— WHAT THE EXERCISE ASKS —
Where does the word "routes" appear in the entries below? Copy each line that holds it.

— RECORDS FOR THIS EXERCISE —

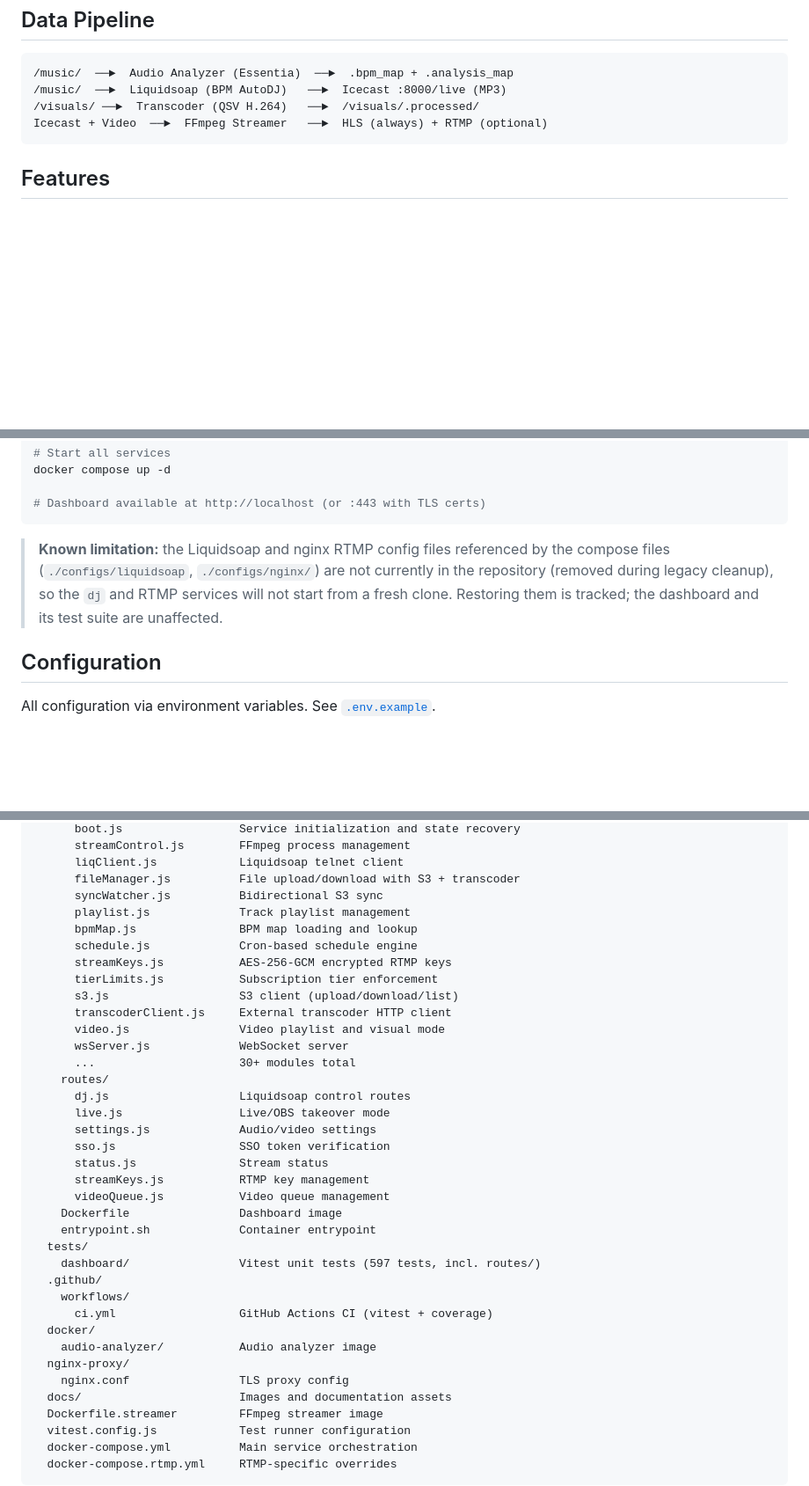
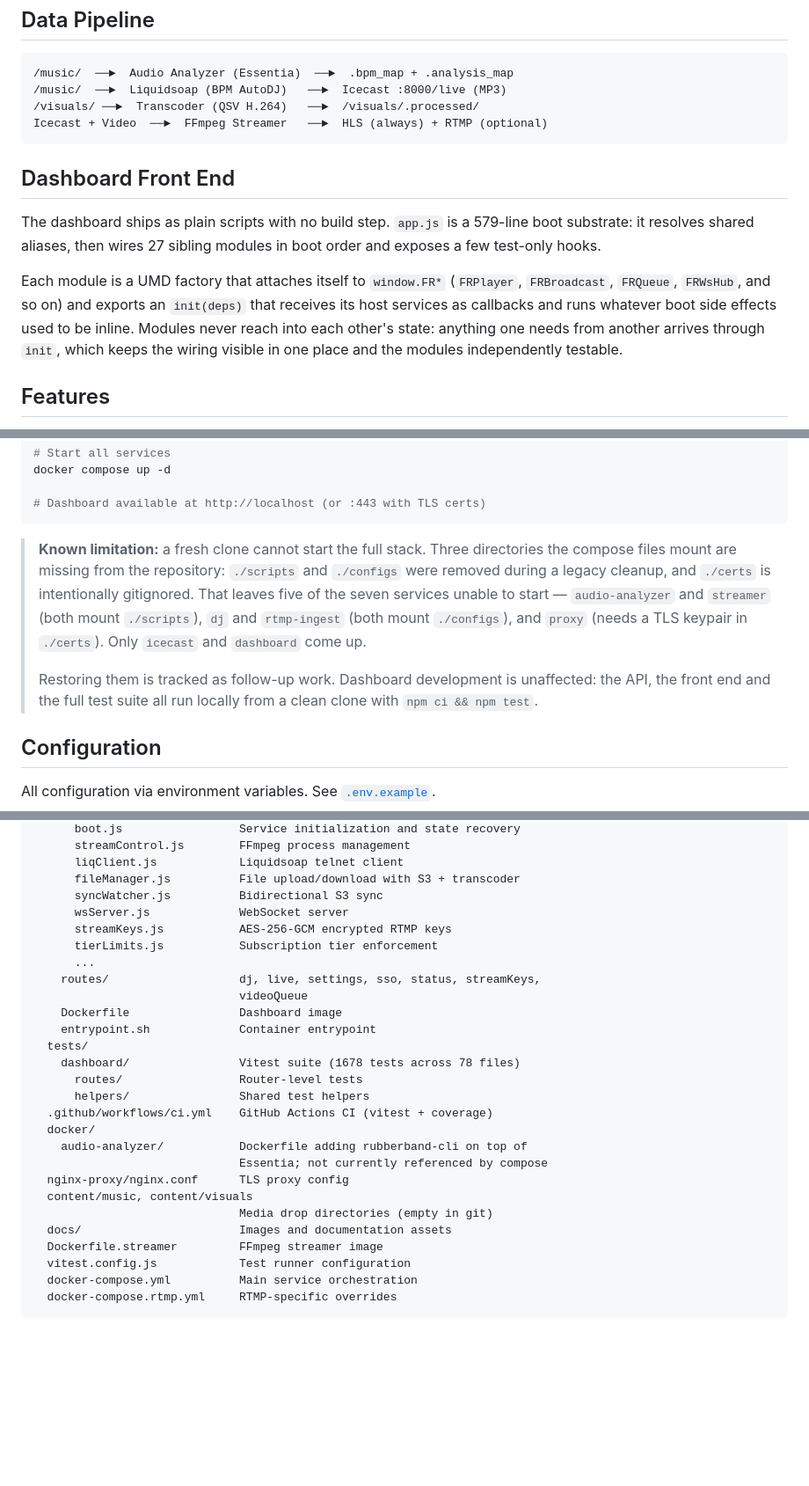
Before and after one commit to Awis13/freeRadio, a Markdown page: README.md, 3 parts joined by grey strips. Shown at 88% size. Drawn GitHub-style; blank space fills up the shorter version.

````diff
--- a/README.md
+++ b/README.md
@@ -54,6 +54,19 @@ Automated 24/7 streaming platform with BPM-aware music mixing, synchronized vide
 Icecast + Video  ──►  FFmpeg Streamer   ──►  HLS (always) + RTMP (optional)
 ```
 
+## Dashboard Front End
+
+The dashboard ships as plain scripts with no build step. `app.js` is a 579-line
+boot substrate: it resolves shared aliases, then wires 27 sibling modules in
+boot order and exposes a few test-only hooks.
+
+Each module is a UMD factory that attaches itself to `window.FR*` (`FRPlayer`,
+`FRBroadcast`, `FRQueue`, `FRWsHub`, and so on) and exports an `init(deps)` that
+receives its host services as callbacks and runs whatever boot side effects used
+to be inline. Modules never reach into each other's state: anything one needs
+from another arrives through `init`, which keeps the wiring visible in one place
+and the modules independently testable.
+
 ## Features
 
 - **BPM-aware AutoDJ** -- Liquidsoap analyzes track BPM and structures smooth transitions with beat-aligned crossfades
@@ -104,7 +117,17 @@ docker compose up -d
 # Dashboard available at http://localhost (or :443 with TLS certs)
 ```
 
-> **Known limitation:** the Liquidsoap and nginx RTMP config files referenced by the compose files (`./configs/liquidsoap`, `./configs/nginx/`) are not currently in the repository (removed during legacy cleanup), so the `dj` and RTMP services will not start from a fresh clone. Restoring them is tracked; the dashboard and its test suite are unaffected.
+> **Known limitation:** a fresh clone cannot start the full stack. Three
+> directories the compose files mount are missing from the repository:
+> `./scripts` and `./configs` were removed during a legacy cleanup, and `./certs`
+> is intentionally gitignored. That leaves five of the seven services unable to
+> start — `audio-analyzer` and `streamer` (both mount `./scripts`), `dj` and
+> `rtmp-ingest` (both mount `./configs`), and `proxy` (needs a TLS keypair in
+> `./certs`). Only `icecast` and `dashboard` come up.
+>
+> Restoring them is tracked as follow-up work. Dashboard development is
+> unaffected: the API, the front end and the full test suite all run locally
+> from a clean clone with `npm ci && npm test`.
 
 ## Configuration
 
@@ -211,35 +254,25 @@ freeRadio/
       liqClient.js            Liquidsoap telnet client
       fileManager.js          File upload/download with S3 + transcoder
       syncWatcher.js          Bidirectional S3 sync
-      playlist.js             Track playlist management
-      bpmMap.js               BPM map loading and lookup
-      schedule.js             Cron-based schedule engine
+      wsServer.js             WebSocket server
       streamKeys.js           AES-256-GCM encrypted RTMP keys
       tierLimits.js           Subscription tier enforcement
-      s3.js                   S3 client (upload/download/list)
-      transcoderClient.js     External transcoder HTTP client
-      video.js                Video playlist and visual mode
-      wsServer.js             WebSocket server
-      ...                     30+ modules total
-    routes/
-      dj.js                   Liquidsoap control routes
-      live.js                 Live/OBS takeover mode
-      settings.js             Audio/video settings
-      sso.js                  SSO token verification
-      status.js               Stream status
-      streamKeys.js           RTMP key management
-      videoQueue.js           Video queue management
+      ...
+    routes/                   dj, live, settings, sso, status, streamKeys,
+                              videoQueue
     Dockerfile                Dashboard image
     entrypoint.sh             Container entrypoint
   tests/
-    dashboard/                Vitest unit tests (597 tests, incl. routes/)
-  .github/
-    workflows/
-      ci.yml                  GitHub Actions CI (vitest + coverage)
+    dashboard/                Vitest suite (1678 tests across 78 files)
+      routes/                 Router-level tests
+      helpers/                Shared test helpers
+  .github/workflows/ci.yml    GitHub Actions CI (vitest + coverage)
   docker/
-    audio-analyzer/           Audio analyzer image
-  nginx-proxy/
-    nginx.conf                TLS proxy config
+    audio-analyzer/           Dockerfile adding rubberband-cli on top of
+                              Essentia; not currently referenced by compose
+  nginx-proxy/nginx.conf      TLS proxy config
+  content/music, content/visuals
+                              Media drop directories (empty in git)
   docs/                       Images and documentation assets
   Dockerfile.streamer         FFmpeg streamer image
   vitest.config.js            Test runner configuration
````
Also changed, not shown: other parts of README.md (+58 -38 lines).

— REPLY —
-    routes/
-      dj.js                   Liquidsoap control routes
+    routes/                   dj, live, settings, sso, status, streamKeys,
-    dashboard/                Vitest unit tests (597 tests, incl. routes/)
+      routes/                 Router-level tests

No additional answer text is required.